Challenges of Stopping Bot-Based API Attacks

PUBLISHED ON October 5, 2022
LAST UPDATED Oct 05, 2022

Bots are increasingly making life more difficult for security teams. Attacks against APIs and web apps almost always now involve bots or botnets, and attackers are using them in crafty and clever ways. For security teams, one IP address behaving suspiciously is an easy block; a flood of IP addresses behaving suspiciously is clear nefarious activity as well. But with a botnet army of IP addresses that each look like a unique user, attackers are creating attacks that are not so obvious and much more challenging.  

Here are a few bot tactics we at ThreatX are observing that are causing security headaches. 

Low and Slow Bot Attacks

“Low and slow” attacks are one of the biggest challenges in stopping botnets. With more traditional bot attacks, whether a DDoS or credential stuffing attack, the attackers just release the floodgate, and the security team suddenly sees a huge increase of IPs trying to reach their servers and either DDoSing or trying to get login credentials. It’s relatively easy to spot this anomalous activity and block it.  

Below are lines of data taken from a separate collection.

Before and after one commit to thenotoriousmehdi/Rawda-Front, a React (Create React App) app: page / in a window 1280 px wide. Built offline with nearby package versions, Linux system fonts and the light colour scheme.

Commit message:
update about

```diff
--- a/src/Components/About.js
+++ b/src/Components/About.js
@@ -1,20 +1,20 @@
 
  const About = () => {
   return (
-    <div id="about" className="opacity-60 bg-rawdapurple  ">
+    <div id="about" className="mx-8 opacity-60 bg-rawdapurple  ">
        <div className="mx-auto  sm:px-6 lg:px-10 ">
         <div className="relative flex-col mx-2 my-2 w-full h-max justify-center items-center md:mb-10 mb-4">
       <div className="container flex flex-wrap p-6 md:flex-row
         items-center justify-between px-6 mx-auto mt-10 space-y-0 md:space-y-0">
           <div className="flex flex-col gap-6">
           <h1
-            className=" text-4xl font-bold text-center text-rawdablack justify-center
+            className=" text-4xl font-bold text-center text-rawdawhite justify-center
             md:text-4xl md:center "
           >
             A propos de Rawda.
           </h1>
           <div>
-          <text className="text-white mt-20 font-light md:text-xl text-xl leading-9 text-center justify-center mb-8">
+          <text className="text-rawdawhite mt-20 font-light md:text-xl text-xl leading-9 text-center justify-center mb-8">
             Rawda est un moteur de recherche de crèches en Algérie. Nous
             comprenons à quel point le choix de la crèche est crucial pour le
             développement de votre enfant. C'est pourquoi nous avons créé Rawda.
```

But nowadays, we’re seeing a lot more low and slow attacks, where the attackers use a wide range of distributed IPs. Each of these IP addresses is only executing one request, and doing so slowly — maybe once a minute, or maybe even once every five minutes. These look like legitimate requests, but they’re enumerating through accounts in order to steal credentials. 

Some of the attacks that we see on a regular basis leverage mobile applications with an API backend. Attackers capture the request from the mobile application to the origin server, then they just replay that, but very slowly across millions of nodes. And it becomes really challenging to detect which requests are good, and which ones are bad. Is this somebody failing to log in legitimately using the mobile application, or is this actually one of the nodes enumerating through some captured credentials from Pastebin? 

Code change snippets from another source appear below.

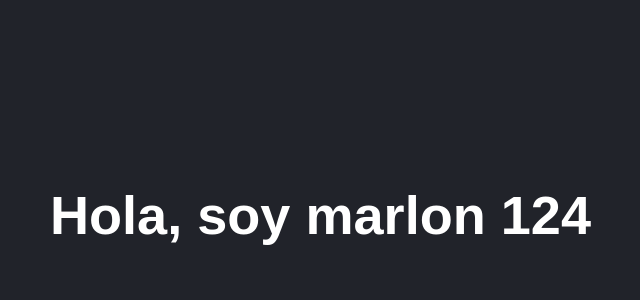
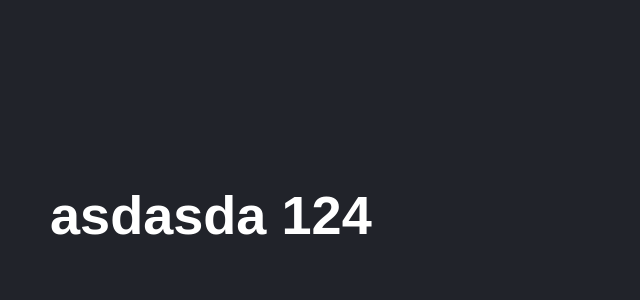
Before and after one commit to marlonp721/counter-app, a React (Vite) app: page / in a window 1280 px wide. Shown: the top 300 px of the page, without its empty margins (98-738 px from the left). Built offline with nearby package versions, Linux system fonts and the light colour scheme.

Commit message:
prop types

```diff
--- a/package.json
+++ b/package.json
@@ -9,6 +9,7 @@
     "preview": "vite preview"
   },
   "dependencies": {
+    "prop-types": "^15.8.1",
     "react": "^18.2.0",
     "react-dom": "^18.2.0"
   },
--- a/src/FirstApp.jsx
+++ b/src/FirstApp.jsx
@@ -1,3 +1,5 @@
+import PropTypes from 'prop-types';
+
 const newMessage = {
     nombre: 'Marlon',
     apellido: 'Peralta'
@@ -19,3 +21,7 @@ export const FirstApp = ( {title , subTitle} ) =>
     </>
     );
 };
+
+FirstApp.propTypes = {
+    title: PropTypes.string.isRequired
+}
--- a/src/main.jsx
+++ b/src/main.jsx
@@ -7,6 +7,6 @@ import './styles.css'
 
 ReactDOM.createRoot(document.getElementById('root')).render(
   <React.StrictMode>
-    <FirstApp title="Hola, soy marlon" subTitle={ 123 }/>
+    <FirstApp title=" asdasda" subTitle={ 123 }/>
   </React.StrictMode>
 )
```
Also changed, not shown: 1 other file (tests, documents, lock files or other folders).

Bots Avoiding Geoblocking 

When using a botnet made up of thousands of distributed IPs, attackers can also end run many traditional security controls. For instance, for organizations only doing business in certain areas or regions, geo-blocking has been a standard security control – you simply block any IP address coming from a location where you are not doing business. However, today, attackers using botnets made up of thousands of IP addresses can work around geoblocking. When they realize that certain countries, continents, or regions are getting blocked, they simply swap out those IPs and move to IPs where the requests are getting through. 

It often feels to us like an arms race. The attackers are doing what we’re doing, watching as some nodes get bad or blocked responses, and some end up as valid requests. Once the attackers see what’s getting through, they’ll shift their resources. At the same time, we’re watching them shift resources and trying to anticipate, identify, and block them.  

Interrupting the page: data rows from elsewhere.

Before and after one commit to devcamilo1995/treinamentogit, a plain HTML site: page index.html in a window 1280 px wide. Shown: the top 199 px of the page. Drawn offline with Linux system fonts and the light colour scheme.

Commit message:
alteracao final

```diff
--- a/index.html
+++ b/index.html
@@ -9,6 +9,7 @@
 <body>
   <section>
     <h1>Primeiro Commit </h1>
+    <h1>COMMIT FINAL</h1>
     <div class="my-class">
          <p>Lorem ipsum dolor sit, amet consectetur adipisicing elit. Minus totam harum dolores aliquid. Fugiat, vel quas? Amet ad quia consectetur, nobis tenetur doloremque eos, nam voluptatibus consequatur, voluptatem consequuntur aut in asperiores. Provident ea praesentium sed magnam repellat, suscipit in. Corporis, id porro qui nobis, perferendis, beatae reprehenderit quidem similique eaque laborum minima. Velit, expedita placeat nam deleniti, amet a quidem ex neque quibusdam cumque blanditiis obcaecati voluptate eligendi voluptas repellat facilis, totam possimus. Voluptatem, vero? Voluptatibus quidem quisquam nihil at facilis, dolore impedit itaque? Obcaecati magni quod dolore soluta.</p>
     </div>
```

Bots as Gray Noise 

Finally, bots are making life more difficult for security teams by acting as gray noise while the attackers go after the real target. Attackers now frequently use botnets to trigger a flurry of alerts that security has to follow up on. While security is distracted with the noise, the attackers are free to carry out the real attack pattern behind the scenes. 

For instance, while your SOC team is trying to mitigate a massive DDoS attack, you might miss the one or two requests hitting an already-known endpoint that an attacker discovered during a recon phase. It’s often these attacks carried out while security is distracted that are the ones causing data breaches.  

Bot mitigation is an important part of the API security mix; learn more in our recent webcast Malicious Bots in Modern Threats


About the Author

Neil Weitzel

Neil is the Manager of the ThreatX Security Operations Center and is located in Boston, MA. He has 15 years of experience working in various roles, from user support to leading security programs. Neil has profound experience in security architecture and cybersecurity best practices, which helps him provide valuable insight to security teams. Before ThreatX, Neil worked with organizations such as Cognizant as an Application Security Architect, Cigital (now Synopsys) as their Practice Director of Vulnerability Assessments, and EIQ Networks (now Cygilant) as their Director of Security Research. Neil also served as a Cybersecurity Instructor and delivered numerous Security and Defensive Programming courses to various clients such as NASA and PayPal. He is an active member of the security community and has delivered lectures at DEF CON, OWASP and local security meetups. Neil also acts as an adjunct lecturer on Software Engineering at his alma mater, Indiana University.